A Giffen good is a good for which demand increases as the price increases and falls when the price decreases. It has an upward-sloping demand curve, which is contrary to the fundamental law of demand which states that quantity demanded for a product falls as the price increases, resulting in a downward slope for the demand curve. A Giffen good is typically an inferior product that does not have easily available substitutes, as a result of which the income effect dominates the substitution effect. Giffen goods are quite rare, to the extent that there is some debate about their actual existence.”

 

The most commonly cited example of a Giffen good is that of the Irish potato famine in the 19th century.
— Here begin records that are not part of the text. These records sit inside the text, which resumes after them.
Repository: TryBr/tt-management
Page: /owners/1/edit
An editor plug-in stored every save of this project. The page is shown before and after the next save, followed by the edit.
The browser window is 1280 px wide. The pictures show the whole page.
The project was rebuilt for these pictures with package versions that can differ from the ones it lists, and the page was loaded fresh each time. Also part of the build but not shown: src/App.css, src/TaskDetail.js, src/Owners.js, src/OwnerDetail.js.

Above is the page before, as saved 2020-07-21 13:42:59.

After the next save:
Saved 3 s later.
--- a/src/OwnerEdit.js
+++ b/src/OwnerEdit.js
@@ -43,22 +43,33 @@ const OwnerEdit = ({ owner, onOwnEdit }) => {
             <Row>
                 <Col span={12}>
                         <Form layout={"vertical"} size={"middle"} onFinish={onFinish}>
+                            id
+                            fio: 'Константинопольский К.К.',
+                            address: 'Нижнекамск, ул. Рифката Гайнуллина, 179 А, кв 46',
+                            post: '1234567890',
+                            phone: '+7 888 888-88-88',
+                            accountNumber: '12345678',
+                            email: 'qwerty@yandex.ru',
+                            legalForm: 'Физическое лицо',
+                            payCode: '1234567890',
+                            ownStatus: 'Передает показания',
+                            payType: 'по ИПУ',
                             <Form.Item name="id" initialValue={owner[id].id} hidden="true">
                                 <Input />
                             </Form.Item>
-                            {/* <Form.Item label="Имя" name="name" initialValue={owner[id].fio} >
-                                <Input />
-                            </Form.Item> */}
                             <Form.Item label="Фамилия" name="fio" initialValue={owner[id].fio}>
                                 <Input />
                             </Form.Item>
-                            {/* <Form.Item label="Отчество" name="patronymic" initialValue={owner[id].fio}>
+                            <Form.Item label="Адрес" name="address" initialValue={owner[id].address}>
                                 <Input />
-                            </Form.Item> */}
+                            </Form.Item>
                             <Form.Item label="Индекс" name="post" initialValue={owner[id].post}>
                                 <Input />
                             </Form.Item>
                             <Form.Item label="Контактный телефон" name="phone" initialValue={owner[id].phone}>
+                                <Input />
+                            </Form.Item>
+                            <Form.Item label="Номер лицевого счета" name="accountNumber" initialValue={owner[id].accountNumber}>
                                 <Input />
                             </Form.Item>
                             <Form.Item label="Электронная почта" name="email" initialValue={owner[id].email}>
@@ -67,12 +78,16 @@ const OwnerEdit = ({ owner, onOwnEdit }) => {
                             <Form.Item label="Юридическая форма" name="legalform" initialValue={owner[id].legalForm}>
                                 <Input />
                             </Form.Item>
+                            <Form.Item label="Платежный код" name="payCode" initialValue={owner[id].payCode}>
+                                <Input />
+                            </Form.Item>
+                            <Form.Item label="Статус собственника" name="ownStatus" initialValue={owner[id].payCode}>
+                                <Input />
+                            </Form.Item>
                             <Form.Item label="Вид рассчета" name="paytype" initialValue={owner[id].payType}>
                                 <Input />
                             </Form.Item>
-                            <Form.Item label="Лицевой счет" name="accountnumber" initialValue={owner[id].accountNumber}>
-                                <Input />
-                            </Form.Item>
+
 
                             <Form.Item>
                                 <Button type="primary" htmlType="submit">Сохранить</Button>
During the famine, as the price of potatoes rose, impoverished consumers had little money left for more nutritious but expensive food items like meat (the income effect). So even though they would have preferred to buy more meat and fewer potatoes (the substitution effect), the lack of money led them to buy more potatoes and less meat.”

 

 

 

Can we actually sell more if we increase product pricing?

 

For real practical purposes in developed nations in 2017, the concept of a Giffen Good may not be that appropriate – however, there is the potential for similar results if instead of substitution effects we look at the concepts of luxury pricing strategy and market positioning and also the more psychological aspects of pricing. See our blog on pricing strategies and tactics.

 

It is certainly possible that sales can be boosted by increasing prices – to signal perceived scarcity or luxury status (see our blog on psychological pricing). This may be the case when people think an item may be inferior due to a seemingly very low price. For example, the luxury goods companies spend lots of time understanding how they are perceived in the market and then tailoring their pricing and marketing to reflect and influence that metric.  We all understand that luxury items can be purchased to signal status; wealth or a similar perception. In this case, a higher price can represent a customer value in itself.

 

Research your Pricing Strategy on Product pricing

 

We would be really interested in hearing if you have any real-world examples of increased product pricing leading to increased sales? Of course, it is not possible in every product pricing scenario – but when you really dig into customer value through a value discovery process and look at pricing structure, it is likely to be at least possible in more situations than we expect. For a humorous example of this – see the classic British comedy show Harry Enfield in “I saw you coming“.

 

The most important part of your pricing strategy is your research because this is the main way you will know if it is time to raise your prices.

 

The first thing you should be researching is your costs. You need to know the prices of your materials, production, shipping, packaging, etc. So that if the price of one part of your production process rises, you will know about it. Prepare to respond.

 

The second thing you need to stay on top of is your profit margin and your sales levels for specific products.

 

A product that is selling well might be a good candidate for a price raise. So that you can increase your profits on it. Another product to keep your eye on would be your new products. If, for example, you started selling a new product at a lower price so that it could gain traction. You’d have to know when it has actually caught on; in order to know when you want to raise the price.

 

Implications

 

Raising prices need not be a pain for you and the customers. Proper research and planning can ease the shock of the price raise.

 

A great way of getting away with a price raise is by increasing the perceived value of your products. The greater the “value”, the higher is the price.

 

If you sell related products, you can put together product bundles that will offer added value to your customers. For example, if you sell computers you could create a bundle that contains a computer, a mouse, and a keyboard.

 

Conclusions

 

Be honest when raising your price. Simply announce that you are raising the price citing the reasons for the increase.

 

If you want to lessen the blow of a price raise, you might want to consider raising your prices gradually. It won’t be a shock caused by a larger change.

 

When the time comes for raising prices, make sure that you think about the different methods available to you. Consider which option will fit best with your store, and which methods have worked for you in the past.